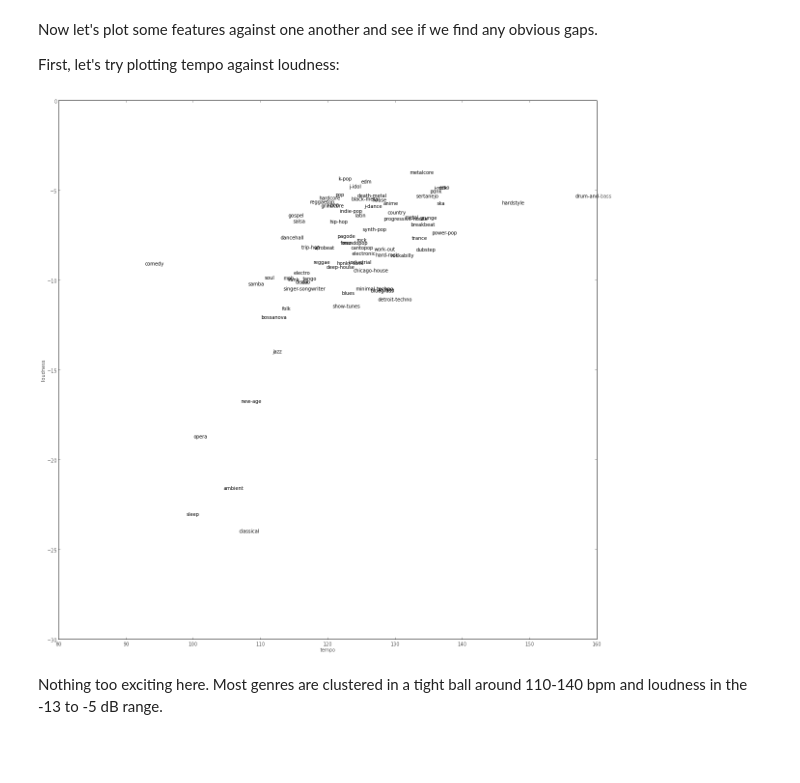
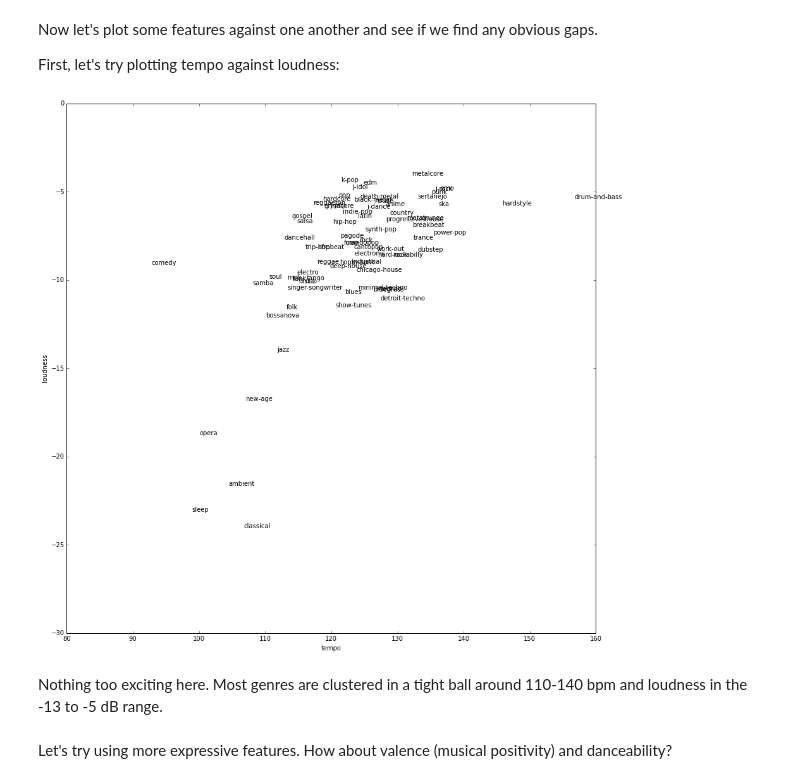
Before and after one commit to AlexNisnevich/blog, a Jupyter notebook: _notebooks/exploring-music-genres.ipynb, the cells around one changed output. Saved outputs shown, nothing was run; the diff lists cells and outputs as text; code cells hidden in the pictures; blank space fills up the shorter version.

Commit message:
Finish up _notebooks/exploring-music-genres.ipynb writeup

```diff
--- a/_notebooks/exploring-music-genres.ipynb
+++ b/_notebooks/exploring-music-genres.ipynb
@@ -14,2 +18,2 @@ import matplotlib.pyplot as plt
 # %%
-songs = pd.read_csv('/Users/alex/Downloads/spotify-genre-features.csv')
+songs = pd.read_csv('https://raw.githubusercontent.com/AlexNisnevich/spotify-genre-features/master/features.csv')
@@ -41,16 +47,18 @@ Now let's plot some features against one another and see if we find any obvious
 
 First, let's try plotting tempo against loudness:
 # %%
-fig, ax = plt.subplots(figsize=(20, 20))
+fig, ax = plt.subplots(figsize=(15, 15))
 genres.plot.scatter('tempo', 'loudness', ax=ax, s=0) # To get the right x/y bounds
 ax.set_xlabel('tempo')
 ax.set_ylabel('loudness')
 for k, v in genres.iterrows():
     ax.annotate(k, (v['tempo'], v['loudness']))
 # %% [output]
-[figure, old version]
+[figure, new version]
 # %% [markdown]
 Nothing too exciting here. Most genres are clustered in a tight ball around 110-140 bpm and loudness in the -13 to -5 dB range.
+# %% [markdown]
+Let's try using more expressive features. How about valence (musical positivity) and danceability?
 # %%
 fig, ax = plt.subplots(figsize=(20, 20))
 ax.set_xlabel('valence')
```
Also changed, not shown: parts of 23 cells of this notebook.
★ ★ ★
● REQUIRED WORK
An exact reproduction of the data above is required, with every picture removed.

● YOUR RESPONSE
Before and after one commit to AlexNisnevich/blog, a Jupyter notebook: _notebooks/exploring-music-genres.ipynb, the cells around one changed output. Saved outputs shown, nothing was run; the diff lists cells and outputs as text; code cells hidden in the pictures; blank space fills up the shorter version.

Commit message:
Finish up _notebooks/exploring-music-genres.ipynb writeup

```diff
--- a/_notebooks/exploring-music-genres.ipynb
+++ b/_notebooks/exploring-music-genres.ipynb
@@ -14,2 +18,2 @@ import matplotlib.pyplot as plt
 # %%
-songs = pd.read_csv('/Users/alex/Downloads/spotify-genre-features.csv')
+songs = pd.read_csv('https://raw.githubusercontent.com/AlexNisnevich/spotify-genre-features/master/features.csv')
@@ -41,16 +47,18 @@ Now let's plot some features against one another and see if we find any obvious
 
 First, let's try plotting tempo against loudness:
 # %%
-fig, ax = plt.subplots(figsize=(20, 20))
+fig, ax = plt.subplots(figsize=(15, 15))
 genres.plot.scatter('tempo', 'loudness', ax=ax, s=0) # To get the right x/y bounds
 ax.set_xlabel('tempo')
 ax.set_ylabel('loudness')
 for k, v in genres.iterrows():
     ax.annotate(k, (v['tempo'], v['loudness']))
 # %% [output]
-[figure, old version]
+[figure, new version]
 # %% [markdown]
 Nothing too exciting here. Most genres are clustered in a tight ball around 110-140 bpm and loudness in the -13 to -5 dB range.
+# %% [markdown]
+Let's try using more expressive features. How about valence (musical positivity) and danceability?
 # %%
 fig, ax = plt.subplots(figsize=(20, 20))
 ax.set_xlabel('valence')
```
Also changed, not shown: parts of 23 cells of this notebook.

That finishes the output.